As we move ahead with the DCEU, Diane Nelson tells us that “you’ll see the DC movie universe being a universe, but one that comes from the heart of the filmmaker who’s creating them.”
In many ways, this is what the DCEU was already doing with regards to its films. Man of Steel, Batman vs. Superman and I’m sure Justice League to a somewhat lesser extent are all trademark Zack Snyder films. Suicide Squad had all the markings of of a David Ayer movie and Wonder Woman had Patty Jenkins heart and soul written into it.
Likewise, Johns is intent in highlighting what he frequently discusses as the touchstone of the DC mythology — the sense of hope and optimism tied to the universe.
In fact, it seems as though DC is taking what was unique about each of the three first films — the individual director’s style and vision — and combining it with what was so successful from Wonder Woman — what Jon Berg dubs “heart, heroics, humanity, and humor.”
Everyone benefits when comic book movies studies compete with each rather than copy what’s been done
In a movie industry that’s increasingly dominated by tentpole films and legacy franchises, the director-as-storyteller model has become a less and less sought after commodity.
To see an example of this, look no further than the hirings and firings of Disney, under which both the MCU and Star Wars universe are housed. Both companies have a laundry list of auteur directors — from Edgar Wright to Ava DuVernay to Patty Jenkins — who have left major projects when their individual vision clashed with the studio’s desired plan.
Instead of relying on the vision of an individual director, movies within the franchise model are more influenced by the producer and created basically by committee.
Whether or not you think this is a great or terrible thing for genre of film, it’s an undeniable fact that as a strategy, it’s certainly an exceptionally profitable one. While it might mean a string of films with uniform style and indistinguishable storytelling elements, it has also led to the MCU grossing nearly $12 billion worldwide, with four different individual films grossing $1 billion each.
Yet it would be wrong to assume that the MCU’s route is the only successful one — though we’ve obviously seen attempts to replicate it with diminishing returns.
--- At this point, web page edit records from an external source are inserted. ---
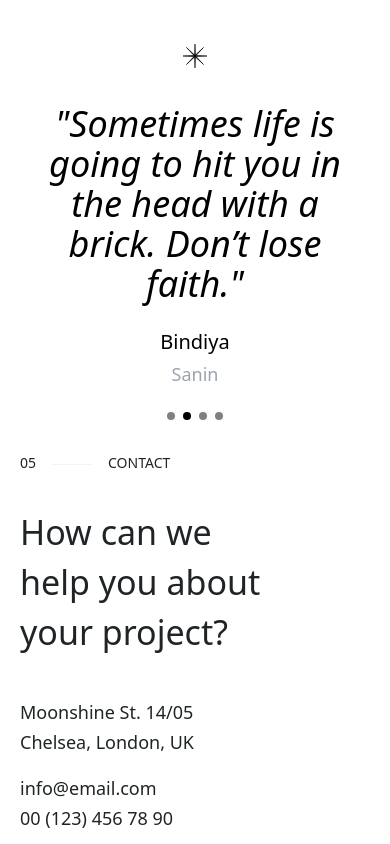
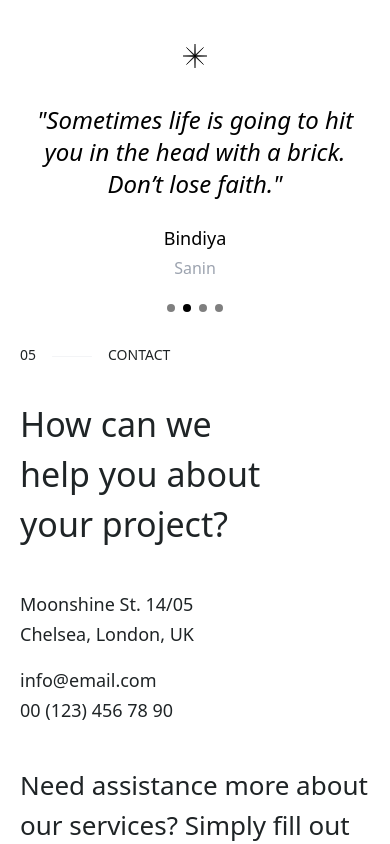
Before and after one commit to maliknajeeb113/coaching, a React (Vite) app: page / in a window 390 px wide. Shown: the top 844 px of the page. Built offline with nearby package versions, Linux system fonts and the light colour scheme.

Commit message:
fix: responsive resizing done

```diff
--- a/src/components/Testimonial.jsx
+++ b/src/components/Testimonial.jsx
@@ -34,11 +34,11 @@ const Testimonial = () => {
             <div className="flex h-12 w-12 justify-center items-center">
               <img src={snow} alt="Snowflake Icon" className="object-contain" />
             </div>
-            <h1 className="text-4xl italic text-center">"{value.quote}"</h1>
+            <h1 className="text-2xl md:text-4xl italic text-center">"{value.quote}"</h1>
 
             <div className="flex gap-1 flex-col items-center justify-center">
-              <h2 className="text-xl">{value.name}</h2>
-              <h3 className="text-lg text-gray-400">{value.kaam}</h3>
+              <h2 className="text-lg md:text-xl">{value.name}</h2>
+              <h3 className="md:text-lg text-gray-400">{value.kaam}</h3>
             </div>
 
           </div>
```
Instead, what’s proved to be both more financially successful and interesting for fans to watch have been studio’s attempts to diverge from the MCU formula.
Fox found its greatest success in giving us more adult comic book fare that leaned into its hard-R rating with Logan and Deadpool, while Sony’s plan to give us more unique genre fare with Venom and Silver and Black set them apart from the MCU’s more standard offerings.
A DC film universe which can be seen as the storytelling-director’s haven, one in which directors aren’t constrained by a rigidly defined story arc or prescribed narrative, but instead are given the freedom to pursue their own stories with their own unique style and vision will hopefully likewise yield financially and critically successful films that are all the more interesting for all the ways in which they don’t follow the MCU formula.
This new direction isn’t just exciting for us DC fans, but for all fans of comic book films. This means that we’ll have four different movie studios — perhaps five, should Lionsgate’s Hellboy kickstart another comic book universe — competing with one another to put out high-quality films that are likewise distinct from one another. That’s a win for anyone who’s a fan of film, storytelling or comic books.